== WHAT IS NEEDED ==
Gather every line from the entries below that includes "true".

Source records
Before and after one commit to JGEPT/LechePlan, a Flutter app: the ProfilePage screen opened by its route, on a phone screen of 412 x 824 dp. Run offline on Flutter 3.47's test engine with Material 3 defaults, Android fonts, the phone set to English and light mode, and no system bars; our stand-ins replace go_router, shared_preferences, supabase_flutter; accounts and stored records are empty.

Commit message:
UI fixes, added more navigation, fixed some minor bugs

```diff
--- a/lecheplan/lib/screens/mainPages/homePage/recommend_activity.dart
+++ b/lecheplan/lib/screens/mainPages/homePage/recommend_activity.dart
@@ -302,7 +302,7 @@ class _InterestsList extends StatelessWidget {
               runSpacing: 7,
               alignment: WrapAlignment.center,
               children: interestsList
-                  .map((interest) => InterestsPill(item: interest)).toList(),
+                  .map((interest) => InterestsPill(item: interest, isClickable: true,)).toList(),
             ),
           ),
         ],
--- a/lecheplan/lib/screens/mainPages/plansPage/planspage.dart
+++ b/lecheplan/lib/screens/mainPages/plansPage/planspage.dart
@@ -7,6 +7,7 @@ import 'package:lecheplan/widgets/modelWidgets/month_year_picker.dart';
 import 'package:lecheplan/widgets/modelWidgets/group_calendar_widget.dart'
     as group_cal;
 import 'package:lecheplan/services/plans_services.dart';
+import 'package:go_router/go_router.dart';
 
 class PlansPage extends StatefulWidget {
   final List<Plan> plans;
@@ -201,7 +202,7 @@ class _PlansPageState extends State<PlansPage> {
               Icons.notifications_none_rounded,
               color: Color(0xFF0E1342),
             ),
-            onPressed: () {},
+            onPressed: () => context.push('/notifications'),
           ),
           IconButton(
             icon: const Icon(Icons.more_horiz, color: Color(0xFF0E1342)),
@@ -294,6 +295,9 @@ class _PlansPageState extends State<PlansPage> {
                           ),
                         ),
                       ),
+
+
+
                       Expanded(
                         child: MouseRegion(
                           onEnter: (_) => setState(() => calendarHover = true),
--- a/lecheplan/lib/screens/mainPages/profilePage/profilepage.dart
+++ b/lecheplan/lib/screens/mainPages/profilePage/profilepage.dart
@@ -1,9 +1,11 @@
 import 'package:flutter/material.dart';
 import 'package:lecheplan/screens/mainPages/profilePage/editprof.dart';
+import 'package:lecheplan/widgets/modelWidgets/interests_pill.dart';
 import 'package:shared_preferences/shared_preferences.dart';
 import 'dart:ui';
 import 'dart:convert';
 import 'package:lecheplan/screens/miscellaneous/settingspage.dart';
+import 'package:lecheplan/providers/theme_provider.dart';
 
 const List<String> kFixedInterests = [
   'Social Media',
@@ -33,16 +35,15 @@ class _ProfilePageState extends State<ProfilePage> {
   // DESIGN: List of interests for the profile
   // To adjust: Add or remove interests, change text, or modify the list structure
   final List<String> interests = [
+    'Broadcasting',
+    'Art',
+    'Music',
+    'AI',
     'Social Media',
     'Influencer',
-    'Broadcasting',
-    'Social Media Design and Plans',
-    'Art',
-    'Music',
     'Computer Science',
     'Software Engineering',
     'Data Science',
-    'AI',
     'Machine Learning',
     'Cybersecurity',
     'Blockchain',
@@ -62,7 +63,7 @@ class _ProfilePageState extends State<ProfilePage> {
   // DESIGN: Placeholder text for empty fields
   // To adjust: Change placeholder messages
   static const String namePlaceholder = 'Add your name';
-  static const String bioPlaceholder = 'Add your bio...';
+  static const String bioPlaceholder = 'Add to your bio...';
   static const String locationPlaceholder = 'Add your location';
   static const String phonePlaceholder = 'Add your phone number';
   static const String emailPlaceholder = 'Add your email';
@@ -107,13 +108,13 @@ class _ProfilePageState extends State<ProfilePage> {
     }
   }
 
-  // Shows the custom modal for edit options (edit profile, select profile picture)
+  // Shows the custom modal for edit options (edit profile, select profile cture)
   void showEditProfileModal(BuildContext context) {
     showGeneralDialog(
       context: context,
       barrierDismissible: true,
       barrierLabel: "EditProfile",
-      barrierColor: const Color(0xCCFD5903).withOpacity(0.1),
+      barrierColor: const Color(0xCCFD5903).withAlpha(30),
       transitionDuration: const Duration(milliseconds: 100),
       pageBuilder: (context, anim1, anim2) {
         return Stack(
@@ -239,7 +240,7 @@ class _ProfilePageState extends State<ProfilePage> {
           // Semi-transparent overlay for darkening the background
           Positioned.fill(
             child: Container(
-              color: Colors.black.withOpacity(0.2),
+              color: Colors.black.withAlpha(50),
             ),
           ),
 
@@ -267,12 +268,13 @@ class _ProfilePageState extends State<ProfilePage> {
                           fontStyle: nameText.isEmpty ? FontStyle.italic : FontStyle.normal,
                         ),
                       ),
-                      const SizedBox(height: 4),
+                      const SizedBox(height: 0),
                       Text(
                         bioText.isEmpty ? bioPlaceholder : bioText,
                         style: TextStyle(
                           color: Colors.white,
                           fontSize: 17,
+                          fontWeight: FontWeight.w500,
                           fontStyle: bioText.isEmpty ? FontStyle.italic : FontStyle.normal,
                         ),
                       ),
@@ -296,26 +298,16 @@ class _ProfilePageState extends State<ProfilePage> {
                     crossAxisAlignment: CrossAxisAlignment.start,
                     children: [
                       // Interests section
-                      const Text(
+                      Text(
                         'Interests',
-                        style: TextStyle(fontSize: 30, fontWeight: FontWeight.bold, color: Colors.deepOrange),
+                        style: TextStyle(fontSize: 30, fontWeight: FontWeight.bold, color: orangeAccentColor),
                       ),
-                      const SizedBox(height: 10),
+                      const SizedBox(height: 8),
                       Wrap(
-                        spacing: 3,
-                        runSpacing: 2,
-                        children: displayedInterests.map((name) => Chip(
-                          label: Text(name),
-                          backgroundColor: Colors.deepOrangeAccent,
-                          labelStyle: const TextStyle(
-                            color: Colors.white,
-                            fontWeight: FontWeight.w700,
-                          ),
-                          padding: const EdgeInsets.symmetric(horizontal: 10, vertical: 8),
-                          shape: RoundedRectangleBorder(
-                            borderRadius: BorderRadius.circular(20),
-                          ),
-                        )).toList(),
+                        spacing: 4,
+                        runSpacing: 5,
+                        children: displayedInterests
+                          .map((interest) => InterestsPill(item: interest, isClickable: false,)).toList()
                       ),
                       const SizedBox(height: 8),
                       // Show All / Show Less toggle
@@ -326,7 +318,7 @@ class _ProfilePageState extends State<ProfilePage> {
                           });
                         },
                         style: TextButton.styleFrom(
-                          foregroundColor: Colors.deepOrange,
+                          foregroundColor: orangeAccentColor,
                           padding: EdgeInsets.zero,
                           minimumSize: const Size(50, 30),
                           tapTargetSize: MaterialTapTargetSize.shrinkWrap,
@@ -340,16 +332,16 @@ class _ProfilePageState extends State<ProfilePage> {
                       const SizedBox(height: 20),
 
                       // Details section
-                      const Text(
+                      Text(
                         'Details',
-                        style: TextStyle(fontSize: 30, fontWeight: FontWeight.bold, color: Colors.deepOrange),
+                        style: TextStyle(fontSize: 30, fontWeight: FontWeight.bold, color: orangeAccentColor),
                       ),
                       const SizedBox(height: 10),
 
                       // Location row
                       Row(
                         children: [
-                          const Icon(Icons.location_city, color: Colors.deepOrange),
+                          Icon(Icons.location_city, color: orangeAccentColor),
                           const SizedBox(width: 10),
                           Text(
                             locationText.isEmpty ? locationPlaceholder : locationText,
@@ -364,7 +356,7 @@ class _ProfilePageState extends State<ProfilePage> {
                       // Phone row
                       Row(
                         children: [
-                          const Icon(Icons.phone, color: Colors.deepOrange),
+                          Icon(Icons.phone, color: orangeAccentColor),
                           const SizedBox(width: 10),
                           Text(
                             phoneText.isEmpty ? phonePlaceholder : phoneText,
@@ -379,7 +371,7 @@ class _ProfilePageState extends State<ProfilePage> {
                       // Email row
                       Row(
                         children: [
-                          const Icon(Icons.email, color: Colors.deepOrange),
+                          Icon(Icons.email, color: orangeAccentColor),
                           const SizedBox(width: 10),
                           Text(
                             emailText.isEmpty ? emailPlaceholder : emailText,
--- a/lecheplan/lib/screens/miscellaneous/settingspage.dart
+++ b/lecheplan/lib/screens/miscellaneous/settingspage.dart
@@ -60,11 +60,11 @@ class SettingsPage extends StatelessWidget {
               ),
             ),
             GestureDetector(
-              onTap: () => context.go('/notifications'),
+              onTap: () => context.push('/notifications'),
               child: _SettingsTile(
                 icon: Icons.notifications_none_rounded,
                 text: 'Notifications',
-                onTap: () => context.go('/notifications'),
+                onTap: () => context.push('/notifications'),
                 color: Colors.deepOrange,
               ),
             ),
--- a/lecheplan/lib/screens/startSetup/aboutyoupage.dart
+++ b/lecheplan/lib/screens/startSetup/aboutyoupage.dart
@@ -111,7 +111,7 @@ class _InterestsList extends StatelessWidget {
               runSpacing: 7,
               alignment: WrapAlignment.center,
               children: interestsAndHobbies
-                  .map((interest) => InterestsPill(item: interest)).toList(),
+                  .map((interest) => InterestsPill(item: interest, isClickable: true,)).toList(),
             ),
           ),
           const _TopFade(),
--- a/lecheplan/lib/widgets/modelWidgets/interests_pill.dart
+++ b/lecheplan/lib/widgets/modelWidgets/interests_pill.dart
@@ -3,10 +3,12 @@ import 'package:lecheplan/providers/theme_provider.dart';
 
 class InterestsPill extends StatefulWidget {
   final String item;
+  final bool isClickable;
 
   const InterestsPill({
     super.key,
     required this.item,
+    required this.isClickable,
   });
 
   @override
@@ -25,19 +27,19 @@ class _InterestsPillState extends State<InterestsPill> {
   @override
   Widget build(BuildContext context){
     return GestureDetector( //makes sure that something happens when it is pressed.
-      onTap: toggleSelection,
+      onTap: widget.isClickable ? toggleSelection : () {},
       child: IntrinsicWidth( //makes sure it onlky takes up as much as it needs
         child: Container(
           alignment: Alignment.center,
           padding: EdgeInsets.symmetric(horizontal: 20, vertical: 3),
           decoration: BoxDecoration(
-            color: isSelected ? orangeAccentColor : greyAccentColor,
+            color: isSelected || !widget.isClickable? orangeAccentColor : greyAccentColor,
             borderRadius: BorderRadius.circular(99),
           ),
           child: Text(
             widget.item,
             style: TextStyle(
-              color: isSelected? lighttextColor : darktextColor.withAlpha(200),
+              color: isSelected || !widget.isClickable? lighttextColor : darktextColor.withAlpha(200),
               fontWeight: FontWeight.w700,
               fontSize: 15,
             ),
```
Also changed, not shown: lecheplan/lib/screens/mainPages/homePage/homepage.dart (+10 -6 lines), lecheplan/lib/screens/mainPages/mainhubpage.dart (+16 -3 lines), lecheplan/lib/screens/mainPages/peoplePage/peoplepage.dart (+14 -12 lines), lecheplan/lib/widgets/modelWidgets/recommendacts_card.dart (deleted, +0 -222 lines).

== WRITTEN RESPONSE ==
+                  .map((interest) => InterestsPill(item: interest, isClickable: true,)).toList(),
                           onEnter: (_) => setState(() => calendarHover = true),
       barrierDismissible: true,
+                  .map((interest) => InterestsPill(item: interest, isClickable: true,)).toList(),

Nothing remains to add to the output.